Dataset:
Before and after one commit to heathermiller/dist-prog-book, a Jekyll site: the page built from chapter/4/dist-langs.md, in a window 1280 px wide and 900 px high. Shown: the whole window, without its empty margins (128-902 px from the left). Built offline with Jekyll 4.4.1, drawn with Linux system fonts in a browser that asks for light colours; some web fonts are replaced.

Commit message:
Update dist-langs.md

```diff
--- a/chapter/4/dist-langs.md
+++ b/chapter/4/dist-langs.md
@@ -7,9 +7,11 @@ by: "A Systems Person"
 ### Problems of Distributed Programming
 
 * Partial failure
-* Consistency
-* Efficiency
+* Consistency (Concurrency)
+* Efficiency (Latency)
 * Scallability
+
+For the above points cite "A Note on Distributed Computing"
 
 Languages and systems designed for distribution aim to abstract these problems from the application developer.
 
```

Work request: Please return the full set of records exactly as given above.

Answer box:
Before and after one commit to heathermiller/dist-prog-book, a Jekyll site: the page built from chapter/4/dist-langs.md, in a window 1280 px wide and 900 px high. Shown: the whole window, without its empty margins (128-902 px from the left). Built offline with Jekyll 4.4.1, drawn with Linux system fonts in a browser that asks for light colours; some web fonts are replaced.

Commit message:
Update dist-langs.md

```diff
--- a/chapter/4/dist-langs.md
+++ b/chapter/4/dist-langs.md
@@ -7,9 +7,11 @@ by: "A Systems Person"
 ### Problems of Distributed Programming
 
 * Partial failure
-* Consistency
-* Efficiency
+* Consistency (Concurrency)
+* Efficiency (Latency)
 * Scallability
+
+For the above points cite "A Note on Distributed Computing"
 
 Languages and systems designed for distribution aim to abstract these problems from the application developer.
 
```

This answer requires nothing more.